**Task description:**
Would you print out every entry exactly as given?

Recorded data

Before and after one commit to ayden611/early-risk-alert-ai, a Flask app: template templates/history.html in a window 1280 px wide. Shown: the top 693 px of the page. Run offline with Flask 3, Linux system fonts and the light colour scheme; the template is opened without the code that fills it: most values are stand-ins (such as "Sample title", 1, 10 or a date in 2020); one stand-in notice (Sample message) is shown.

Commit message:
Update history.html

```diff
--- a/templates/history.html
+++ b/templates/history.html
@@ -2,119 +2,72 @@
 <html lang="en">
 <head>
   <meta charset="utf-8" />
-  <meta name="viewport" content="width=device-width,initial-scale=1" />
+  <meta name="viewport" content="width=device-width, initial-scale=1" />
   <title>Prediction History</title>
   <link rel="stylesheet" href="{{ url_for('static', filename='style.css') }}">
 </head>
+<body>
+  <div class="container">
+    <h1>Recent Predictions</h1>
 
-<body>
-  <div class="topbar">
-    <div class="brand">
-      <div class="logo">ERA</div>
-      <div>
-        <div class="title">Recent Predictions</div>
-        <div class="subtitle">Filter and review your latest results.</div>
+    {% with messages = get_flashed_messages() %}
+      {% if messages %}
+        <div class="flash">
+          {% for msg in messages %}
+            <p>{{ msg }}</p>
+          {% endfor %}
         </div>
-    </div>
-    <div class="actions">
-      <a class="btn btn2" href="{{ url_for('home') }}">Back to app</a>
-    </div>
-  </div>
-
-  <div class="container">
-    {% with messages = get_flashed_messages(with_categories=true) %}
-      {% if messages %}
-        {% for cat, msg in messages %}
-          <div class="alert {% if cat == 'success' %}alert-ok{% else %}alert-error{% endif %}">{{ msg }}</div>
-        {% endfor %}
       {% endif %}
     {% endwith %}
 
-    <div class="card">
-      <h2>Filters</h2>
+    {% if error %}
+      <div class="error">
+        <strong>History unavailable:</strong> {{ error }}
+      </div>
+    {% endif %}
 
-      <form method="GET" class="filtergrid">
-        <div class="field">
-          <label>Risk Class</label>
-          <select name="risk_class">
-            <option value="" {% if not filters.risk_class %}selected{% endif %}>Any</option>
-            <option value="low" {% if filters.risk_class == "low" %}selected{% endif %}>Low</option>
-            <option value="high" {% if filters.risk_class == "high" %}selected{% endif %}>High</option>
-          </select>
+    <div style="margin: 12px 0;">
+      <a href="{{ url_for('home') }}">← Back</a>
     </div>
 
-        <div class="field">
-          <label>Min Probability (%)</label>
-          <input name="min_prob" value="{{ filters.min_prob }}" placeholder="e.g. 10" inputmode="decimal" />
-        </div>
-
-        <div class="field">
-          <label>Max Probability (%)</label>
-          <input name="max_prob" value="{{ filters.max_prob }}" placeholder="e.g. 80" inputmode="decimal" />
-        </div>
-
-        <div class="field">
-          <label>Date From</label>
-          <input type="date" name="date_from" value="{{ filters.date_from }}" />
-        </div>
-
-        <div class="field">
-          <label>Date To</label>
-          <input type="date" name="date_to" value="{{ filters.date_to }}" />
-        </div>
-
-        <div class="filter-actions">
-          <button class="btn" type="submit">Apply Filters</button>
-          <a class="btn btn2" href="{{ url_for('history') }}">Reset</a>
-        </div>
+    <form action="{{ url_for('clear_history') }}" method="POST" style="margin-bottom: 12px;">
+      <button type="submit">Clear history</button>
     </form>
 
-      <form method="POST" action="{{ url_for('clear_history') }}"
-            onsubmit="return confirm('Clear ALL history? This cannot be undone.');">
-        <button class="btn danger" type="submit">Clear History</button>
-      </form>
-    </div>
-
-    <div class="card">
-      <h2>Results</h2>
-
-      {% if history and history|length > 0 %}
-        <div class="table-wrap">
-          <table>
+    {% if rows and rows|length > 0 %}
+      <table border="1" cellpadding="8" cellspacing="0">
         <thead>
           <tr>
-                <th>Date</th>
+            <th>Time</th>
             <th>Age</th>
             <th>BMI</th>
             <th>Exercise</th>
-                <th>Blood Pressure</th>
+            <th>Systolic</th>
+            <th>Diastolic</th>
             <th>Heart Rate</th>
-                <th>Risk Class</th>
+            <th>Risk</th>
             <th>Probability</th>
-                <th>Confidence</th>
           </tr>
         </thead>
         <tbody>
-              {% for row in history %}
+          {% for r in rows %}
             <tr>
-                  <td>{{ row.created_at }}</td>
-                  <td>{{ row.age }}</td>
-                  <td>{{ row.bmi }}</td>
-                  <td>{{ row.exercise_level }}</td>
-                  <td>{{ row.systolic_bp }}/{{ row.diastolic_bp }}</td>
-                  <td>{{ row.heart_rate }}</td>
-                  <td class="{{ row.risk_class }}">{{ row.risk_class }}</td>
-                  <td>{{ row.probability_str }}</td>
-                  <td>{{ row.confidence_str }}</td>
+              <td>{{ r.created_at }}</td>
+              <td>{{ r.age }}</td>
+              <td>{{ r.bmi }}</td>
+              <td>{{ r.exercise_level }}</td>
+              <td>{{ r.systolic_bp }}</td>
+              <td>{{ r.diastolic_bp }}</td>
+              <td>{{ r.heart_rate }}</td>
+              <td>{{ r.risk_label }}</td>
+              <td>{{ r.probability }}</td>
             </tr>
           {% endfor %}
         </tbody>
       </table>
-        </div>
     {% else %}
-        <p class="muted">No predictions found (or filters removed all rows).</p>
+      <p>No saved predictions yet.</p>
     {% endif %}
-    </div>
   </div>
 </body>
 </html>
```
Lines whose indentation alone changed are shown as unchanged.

**Answer to this task:**
Before and after one commit to ayden611/early-risk-alert-ai, a Flask app: template templates/history.html in a window 1280 px wide. Shown: the top 693 px of the page. Run offline with Flask 3, Linux system fonts and the light colour scheme; the template is opened without the code that fills it: most values are stand-ins (such as "Sample title", 1, 10 or a date in 2020); one stand-in notice (Sample message) is shown.

Commit message:
Update history.html

```diff
--- a/templates/history.html
+++ b/templates/history.html
@@ -2,119 +2,72 @@
 <html lang="en">
 <head>
   <meta charset="utf-8" />
-  <meta name="viewport" content="width=device-width,initial-scale=1" />
+  <meta name="viewport" content="width=device-width, initial-scale=1" />
   <title>Prediction History</title>
   <link rel="stylesheet" href="{{ url_for('static', filename='style.css') }}">
 </head>
+<body>
+  <div class="container">
+    <h1>Recent Predictions</h1>
 
-<body>
-  <div class="topbar">
-    <div class="brand">
-      <div class="logo">ERA</div>
-      <div>
-        <div class="title">Recent Predictions</div>
-        <div class="subtitle">Filter and review your latest results.</div>
+    {% with messages = get_flashed_messages() %}
+      {% if messages %}
+        <div class="flash">
+          {% for msg in messages %}
+            <p>{{ msg }}</p>
+          {% endfor %}
         </div>
-    </div>
-    <div class="actions">
-      <a class="btn btn2" href="{{ url_for('home') }}">Back to app</a>
-    </div>
-  </div>
-
-  <div class="container">
-    {% with messages = get_flashed_messages(with_categories=true) %}
-      {% if messages %}
-        {% for cat, msg in messages %}
-          <div class="alert {% if cat == 'success' %}alert-ok{% else %}alert-error{% endif %}">{{ msg }}</div>
-        {% endfor %}
       {% endif %}
     {% endwith %}
 
-    <div class="card">
-      <h2>Filters</h2>
+    {% if error %}
+      <div class="error">
+        <strong>History unavailable:</strong> {{ error }}
+      </div>
+    {% endif %}
 
-      <form method="GET" class="filtergrid">
-        <div class="field">
-          <label>Risk Class</label>
-          <select name="risk_class">
-            <option value="" {% if not filters.risk_class %}selected{% endif %}>Any</option>
-            <option value="low" {% if filters.risk_class == "low" %}selected{% endif %}>Low</option>
-            <option value="high" {% if filters.risk_class == "high" %}selected{% endif %}>High</option>
-          </select>
+    <div style="margin: 12px 0;">
+      <a href="{{ url_for('home') }}">← Back</a>
     </div>
 
-        <div class="field">
-          <label>Min Probability (%)</label>
-          <input name="min_prob" value="{{ filters.min_prob }}" placeholder="e.g. 10" inputmode="decimal" />
-        </div>
-
-        <div class="field">
-          <label>Max Probability (%)</label>
-          <input name="max_prob" value="{{ filters.max_prob }}" placeholder="e.g. 80" inputmode="decimal" />
-        </div>
-
-        <div class="field">
-          <label>Date From</label>
-          <input type="date" name="date_from" value="{{ filters.date_from }}" />
-        </div>
-
-        <div class="field">
-          <label>Date To</label>
-          <input type="date" name="date_to" value="{{ filters.date_to }}" />
-        </div>
-
-        <div class="filter-actions">
-          <button class="btn" type="submit">Apply Filters</button>
-          <a class="btn btn2" href="{{ url_for('history') }}">Reset</a>
-        </div>
+    <form action="{{ url_for('clear_history') }}" method="POST" style="margin-bottom: 12px;">
+      <button type="submit">Clear history</button>
     </form>
 
-      <form method="POST" action="{{ url_for('clear_history') }}"
-            onsubmit="return confirm('Clear ALL history? This cannot be undone.');">
-        <button class="btn danger" type="submit">Clear History</button>
-      </form>
-    </div>
-
-    <div class="card">
-      <h2>Results</h2>
-
-      {% if history and history|length > 0 %}
-        <div class="table-wrap">
-          <table>
+    {% if rows and rows|length > 0 %}
+      <table border="1" cellpadding="8" cellspacing="0">
         <thead>
           <tr>
-                <th>Date</th>
+            <th>Time</th>
             <th>Age</th>
             <th>BMI</th>
             <th>Exercise</th>
-                <th>Blood Pressure</th>
+            <th>Systolic</th>
+            <th>Diastolic</th>
             <th>Heart Rate</th>
-                <th>Risk Class</th>
+            <th>Risk</th>
             <th>Probability</th>
-                <th>Confidence</th>
           </tr>
         </thead>
         <tbody>
-              {% for row in history %}
+          {% for r in rows %}
             <tr>
-                  <td>{{ row.created_at }}</td>
-                  <td>{{ row.age }}</td>
-                  <td>{{ row.bmi }}</td>
-                  <td>{{ row.exercise_level }}</td>
-                  <td>{{ row.systolic_bp }}/{{ row.diastolic_bp }}</td>
-                  <td>{{ row.heart_rate }}</td>
-                  <td class="{{ row.risk_class }}">{{ row.risk_class }}</td>
-                  <td>{{ row.probability_str }}</td>
-                  <td>{{ row.confidence_str }}</td>
+              <td>{{ r.created_at }}</td>
+              <td>{{ r.age }}</td>
+              <td>{{ r.bmi }}</td>
+              <td>{{ r.exercise_level }}</td>
+              <td>{{ r.systolic_bp }}</td>
+              <td>{{ r.diastolic_bp }}</td>
+              <td>{{ r.heart_rate }}</td>
+              <td>{{ r.risk_label }}</td>
+              <td>{{ r.probability }}</td>
             </tr>
           {% endfor %}
         </tbody>
       </table>
-        </div>
     {% else %}
-        <p class="muted">No predictions found (or filters removed all rows).</p>
+      <p>No saved predictions yet.</p>
     {% endif %}
-    </div>
   </div>
 </body>
 </html>
```
Lines whose indentation alone changed are shown as unchanged.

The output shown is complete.